Heather Hogan is an Autostraddle senior editor who lives in New York City with her wife, Stacy, and their cackle of rescued pets. She's a member of the Television Critics Association, GALECA: The Society of LGBTQ Entertainment Critics, and a Rotten Tomatoes Tomatometer critic. You can also find her on Twitter and Instagram.

Heather has written 1718 articles for us.


  1. sigh, anne. you were almost not a shitheel, rip your integrity.

    i am not pro-mariana at all except with respect to her absolute roasting of ann’s handwriting, which is such a relatable and justifiable frequency of petty.

    i am also not pro-ann (i cannot with any of these people i guess? although ann has certainly been gaining some sympathy points recently, if nothing else), but that briefest of expressions on her face when anne came home and was kissing her and telling her how much she loved her–that moment of knowing for sure what she’d suspected and feared–was a little heartbreaking.

  2. I loved this episode!

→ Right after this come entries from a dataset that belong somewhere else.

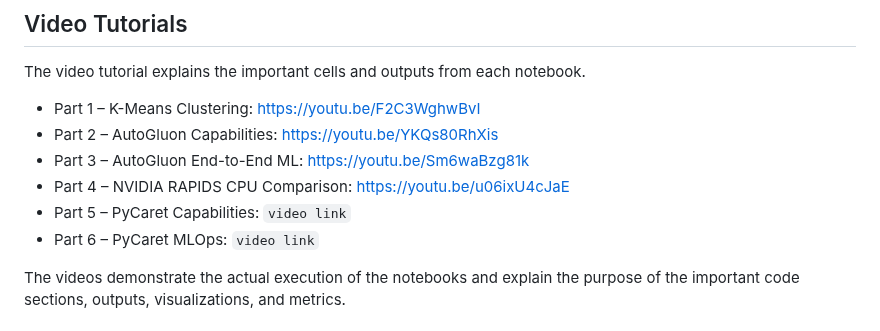
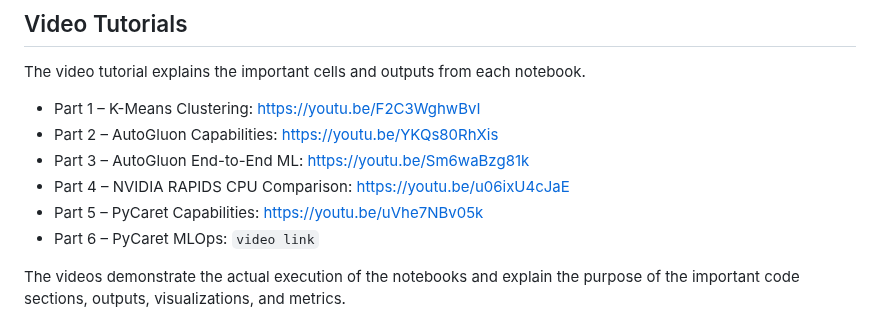
Before and after one commit to navya-illa/CMPE255-Assignments, a Markdown page: Assignment-3/README.md, the part around the change. GitHub-like rendering.

Commit message:
Update video link for PyCaret Capabilities

```diff
--- a/Assignment-3/README.md
+++ b/Assignment-3/README.md
@@ -124,7 +124,7 @@ The video tutorial explains the important cells and outputs from each notebook.
 - Part 2 – AutoGluon Capabilities: https://youtu.be/YKQs80RhXis
 - Part 3 – AutoGluon End-to-End ML: https://youtu.be/Sm6waBzg81k
 - Part 4 – NVIDIA RAPIDS CPU Comparison: https://youtu.be/u06ixU4cJaE
-- Part 5 – PyCaret Capabilities: `video link`
+- Part 5 – PyCaret Capabilities: https://youtu.be/uVhe7NBv05k
 - Part 6 – PyCaret MLOps: `video link`
 
 The videos demonstrate the actual execution of the notebooks and explain the purpose of the important code sections, outputs, visualizations, and metrics.
```
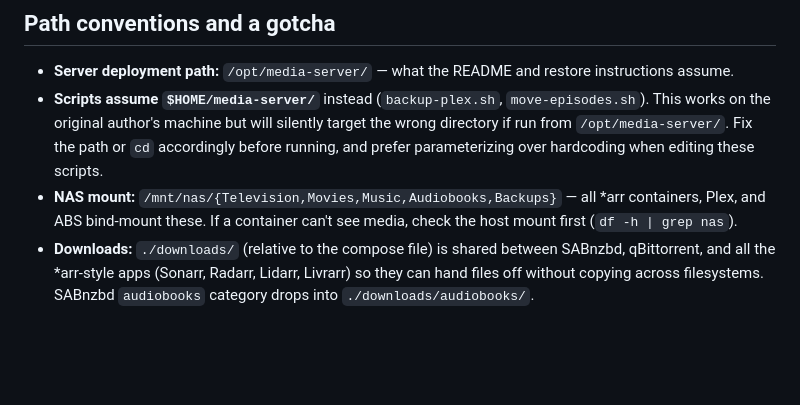
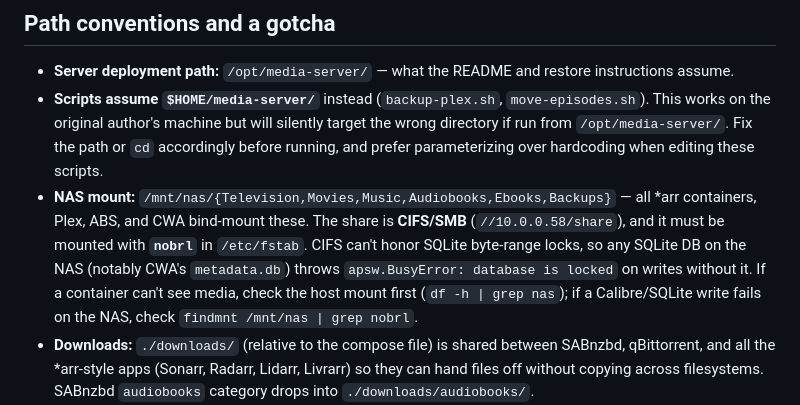
Before and after one commit to mbergmanpga/media-server, a Markdown page: AGENTS.md, the part around the change. Drawn GitHub-style; blank space fills up the shorter version.

```diff
--- a/AGENTS.md
+++ b/AGENTS.md
@@ -25,7 +25,7 @@ Container-internal ports are different from host ports for the *arr apps (Sonarr
 
 - **Server deployment path:** `/opt/media-server/` — what the README and restore instructions assume.
 - **Scripts assume `$HOME/media-server/`** instead (`backup-plex.sh`, `move-episodes.sh`). This works on the original author's machine but will silently target the wrong directory if run from `/opt/media-server/`. Fix the path or `cd` accordingly before running, and prefer parameterizing over hardcoding when editing these scripts.
-- **NAS mount:** `/mnt/nas/{Television,Movies,Music,Audiobooks,Backups}` — all *arr containers, Plex, and ABS bind-mount these. If a container can't see media, check the host mount first (`df -h | grep nas`).
+- **NAS mount:** `/mnt/nas/{Television,Movies,Music,Audiobooks,Ebooks,Backups}` — all *arr containers, Plex, ABS, and CWA bind-mount these. The share is **CIFS/SMB** (`//10.0.0.58/share`), and it must be mounted with **`nobrl`** in `/etc/fstab`. CIFS can't honor SQLite byte-range locks, so any SQLite DB on the NAS (notably CWA's `metadata.db`) throws `apsw.BusyError: database is locked` on writes without it. If a container can't see media, check the host mount first (`df -h | grep nas`); if a Calibre/SQLite write fails on the NAS, check `findmnt /mnt/nas | grep nobrl`.
 - **Downloads:** `./downloads/` (relative to the compose file) is shared between SABnzbd, qBittorrent, and all the *arr-style apps (Sonarr, Radarr, Lidarr, Livrarr) so they can hand files off without copying across filesystems. SABnzbd `audiobooks` category drops into `./downloads/audiobooks/`.
 - **ABS backups:** scheduled backups land at `/mnt/nas/Backups/audiobookshelf/` (mounted into the container as `/backups`). Files named `YYYY-MM-DDTHHMM.audiobookshelf`. Survives SSD loss.
 
```
Also changed, not shown: docs/2026-06-ebook-plan.md (+1 -0 lines).
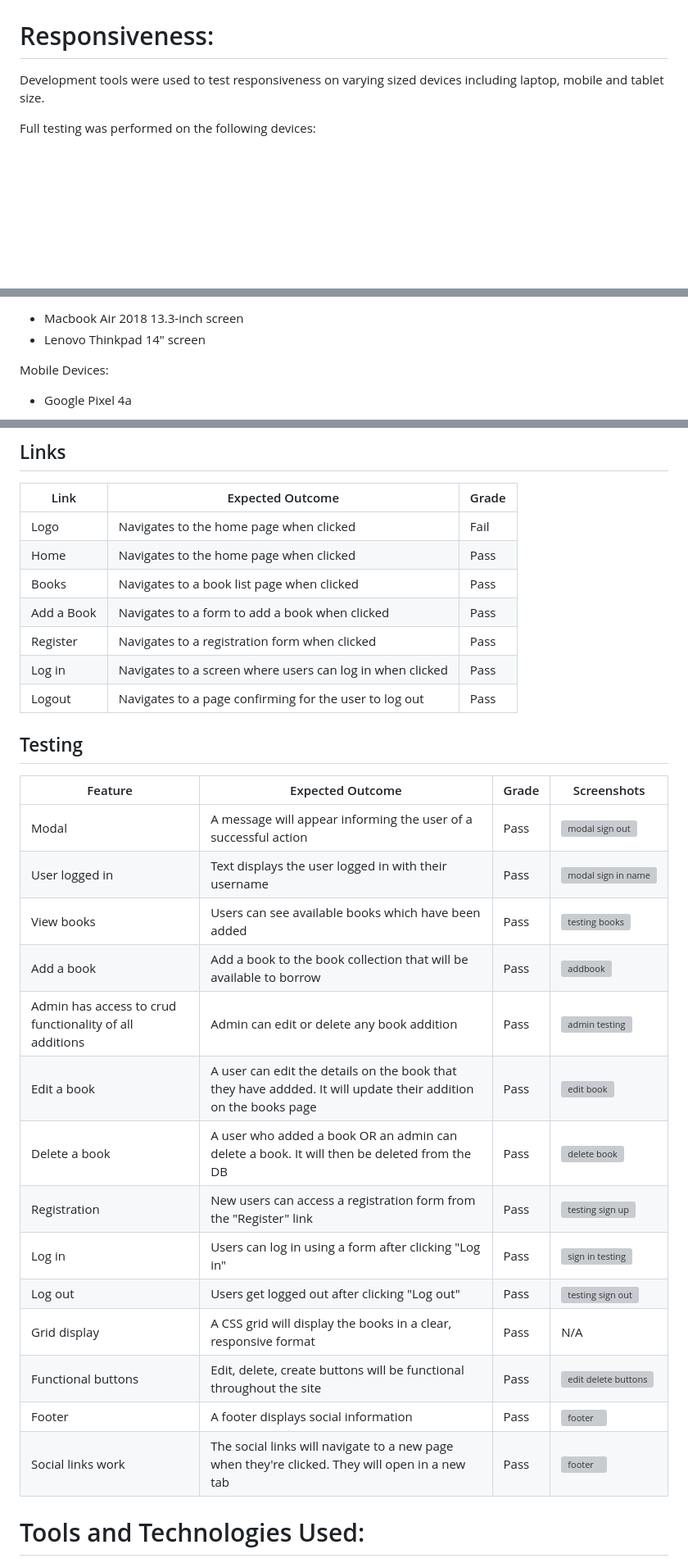
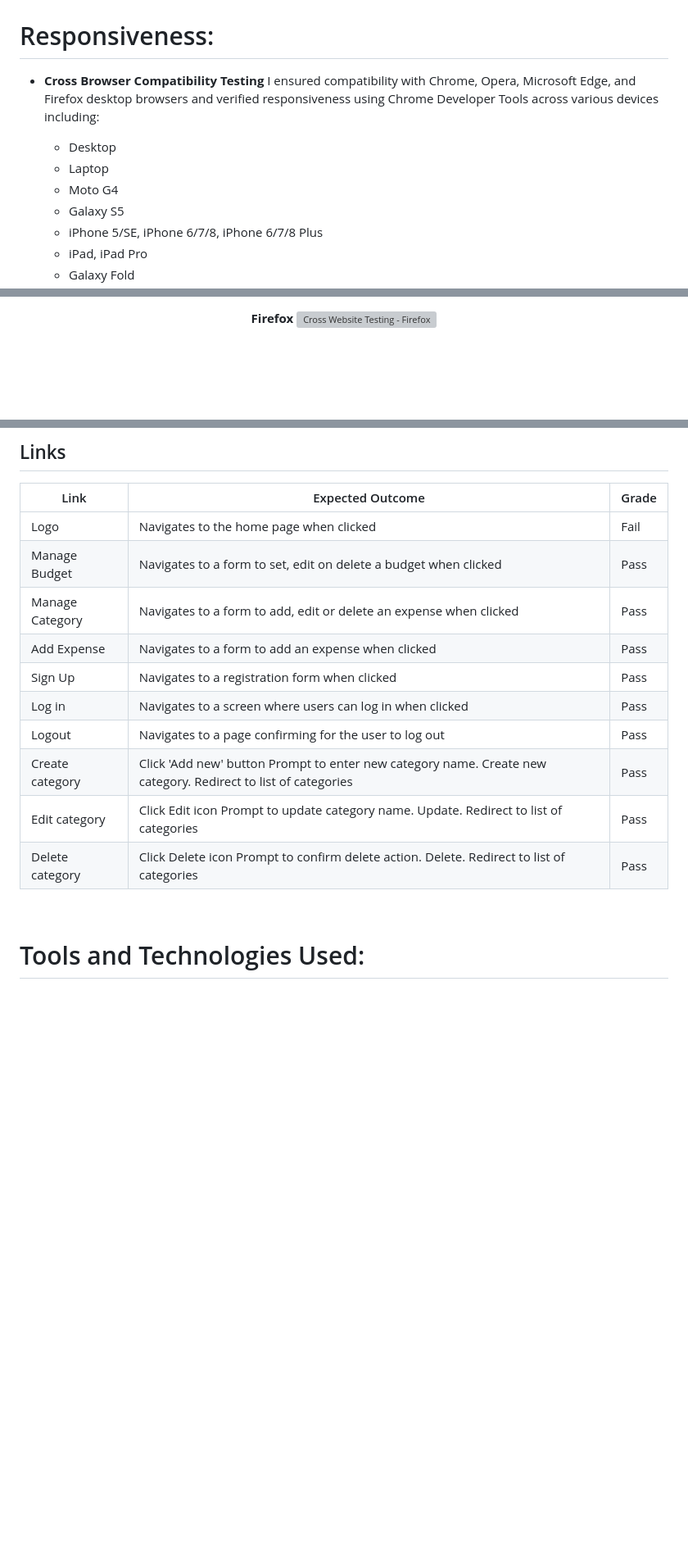
Before and after one commit to IkennaEgwim/Expenso, a Markdown page: README.md, 3 parts joined by grey strips. Shown: that part at 82% size. Drawn GitHub-style; blank space fills up the shorter version; grey boxes are pictures that could not be loaded.

```diff
--- a/README.md
+++ b/README.md
@@ -337,7 +337,14 @@ I have used the recommended [PEP8 CI Python Linter](https://pep8ci.herokuapp.com
 |  models.py | [PEP8 CI](https://pep8ci.herokuapp.com) | ![models py](./expenso_app/static/readme_img/testing/models.py.png)| Pass: No Errors |
 
 # Responsiveness:
-Development tools were used to test responsiveness on varying sized devices including laptop, mobile and tablet size.
+- **Cross Browser Compatibility Testing**
+  I ensured compatibility with Chrome, Opera, Microsoft Edge, and Firefox desktop browsers and verified responsiveness using Chrome Developer Tools across various devices including:
 
-Full testing was performed on the following devices:
+  - Desktop
+  - Laptop
+  - Moto G4
+  - Galaxy S5
+  - iPhone 5/SE, iPhone 6/7/8, iPhone 6/7/8 Plus
+  - iPad, iPad Pro
+  - Galaxy Fold
 
@@ -345,7 +352,8 @@ Laptops:
 
-* Macbook Air 2018 13.3-inch screen
-* Lenovo Thinkpad 14" screen
+**Firefox**
+<img src="./accounts/static/registration/images/cbt-firefox.png" width="100%" align="top" alt="Cross Website Testing - Firefox">
 
- Mobile Devices:
-* Google Pixel 4a
+</div>
+<br>
+<div align="center">
 
@@ -441,33 +409,17 @@ Add a book
 | Link | Expected Outcome | Grade |
 | ------- | ---------------- | ----- |
 | Logo | Navigates to the home page when clicked | Fail |
-| Home | Navigates to the home page when clicked | Pass |
-| Books | Navigates to a book list  page when clicked | Pass |
-| Add a Book | Navigates to a form to add a book when clicked | Pass |
-| Register | Navigates to a registration form when clicked | Pass |
+| Manage Budget | Navigates to a form to set, edit on delete a budget when clicked | Pass |
+| Manage Category | Navigates to a form to add, edit or delete an expense when clicked | Pass |
+| Add Expense | Navigates to a form to add an expense when clicked | Pass |
+| Sign Up | Navigates to a registration form when clicked | Pass |
 | Log in | Navigates to a screen where users can log in when clicked | Pass |
 | Logout | Navigates to a page confirming for the user to log out | Pass |
+| Create category | Click 'Add new' button	Prompt to enter new category name. Create new category. Redirect to list of categories | Pass |
+| Edit category | Click Edit icon	Prompt to update category name. Update. Redirect to list of categories	 | Pass |
+| Delete category | Click Delete icon	Prompt to confirm delete action. Delete. Redirect to list of categories  | Pass |
 
-## Testing
-
-
-| Feature | Expected Outcome | Grade | Screenshots |
-| ------- | ---------------- | ----- | --------- |
-| Modal | A message will appear informing the user of a successful action | Pass | ![modal sign out ](https://github.com/hiboibrahim/thebookbooth1/assets/144109298/9e8658e8-f751-4cdf-be3d-ca19ad6c47b2)
-| User logged in | Text displays the user logged in with their username | Pass | ![modal sign in name](https://github.com/hiboibrahim/thebookbooth1/assets/144109298/cc4a71db-9962-49c1-b4b6-563000687ad7)
-| View books | Users can see available books which have been added | Pass | ![testing books](https://github.com/hiboibrahim/thebookbooth1/assets/144109298/01cc3a5b-db46-4742-a8e1-cf715d78c89b)
-| Add a book | Add a book to the book collection that will be available to borrow | Pass | ![addbook](https://github.com/hiboibrahim/thebookbooth1/assets/144109298/82133f44-d43a-4f40-863a-f4e8970057aa)
-| Admin has access to crud functionality of all additions | Admin can edit or delete any book addition | Pass | ![admin testing](https://github.com/hiboibrahim/thebookbooth1/assets/144109298/72df0b87-6d4f-4659-9d4f-5e986f88e16c)
-| Edit a book | A user can edit the details on the book that they have addded. It will update their addition on the books page | Pass | ![edit book ](https://github.com/hiboibrahim/thebookbooth1/assets/144109298/79f6de7e-fd14-4c34-a474-483b7cd5285f)
-| Delete a book | A user who added a book OR an admin can delete a book. It will then be deleted from the DB | Pass | ![delete book](https://github.com/hiboibrahim/thebookbooth1/assets/144109298/88275723-e875-404a-b96f-58bac0a4907a)
-| Registration | New users can access a registration form from the "Register" link | Pass | ![testing sign up](https://github.com/hiboibrahim/thebookbooth1/assets/144109298/e9e6c4e1-c90a-4854-a11c-014a8fc80043)
-| Log in | Users can log in using a form after clicking "Log in" | Pass | ![sign in testing ](https://github.com/hiboibrahim/thebookbooth1/assets/144109298/3fafee34-e6d6-4162-8989-faa78e1bf355)
-| Log out | Users get logged out after clicking "Log out" | Pass | ![testing sign out](https://github.com/hiboibrahim/thebookbooth1/assets/144109298/d7d377aa-fc2d-4025-a73e-22d2d81c622a)
-| Grid display | A CSS grid will display the books in a clear, responsive format | Pass | N/A
-| Functional buttons | Edit, delete, create buttons will be functional throughout the site | Pass | ![edit delete buttons](https://github.com/hiboibrahim/thebookbooth1/assets/144109298/67cfb78d-7d5b-4072-8aa8-812b9c444b67)
-| Footer | A footer displays social information | Pass | ![footer](https://github.com/hiboibrahim/thebookbooth1/assets/144109298/0879fada-18a4-4363-8257-0af0061cf79f)
-| Social links work | The social links will navigate to a new page when they're clicked. They will open in a new tab | Pass | ![footer](https://github.com/hiboibrahim/thebookbooth1/assets/144109298/0879fada-18a4-4363-8257-0af0061cf79f)
-
+<br>
 
 # Tools and Technologies Used:
 The technologies implemented in this application included HTML5, CSS, Bootstrap, Python and Django.
```
Also changed, not shown: other parts of README.md (+33 -79 lines).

I immediately watched it again. I’m really enjoying the emphasis this season on how much Anne’s outfits are basically what the men wear. Long live the top hat!

    • I also like Ann/Mariana together actually. They’re both drama drama and Marianna was very young when she made the decision to marry Charles. And I’m not sure Mariana is wrong in her assessment if Ann’s marriage to Anne or Anne’s character in general

  3. This season of this show has truly triggered me in ways that I do not accept or appreciate.

    I had a Mariana. We were in our mid-20s when we met, had full time budding careers, and lived on our own but our families had heavy influence over us. We snuck around for 2 years before a series of events outed me and she ghosted me because she feared being outed because she was afraid that in the eyes of others our outward tangential association would point to her being gay too.

    3 years later, after intensive therapy and familial upheaval and acceptance, I finally got in the groove of being out and dating and she calls out of the blue. After talking as “friends” for a bit, we were back “together” but she still wasn’t out and had no intention of being so. Going back in the closet was rough but I told myself that those 4 – 8 hour blocks of bliss were more than worth it. For the next 5 years we were stuck in a cycle between sneaking around and being crazy in love and her getting spooked and ghosting me.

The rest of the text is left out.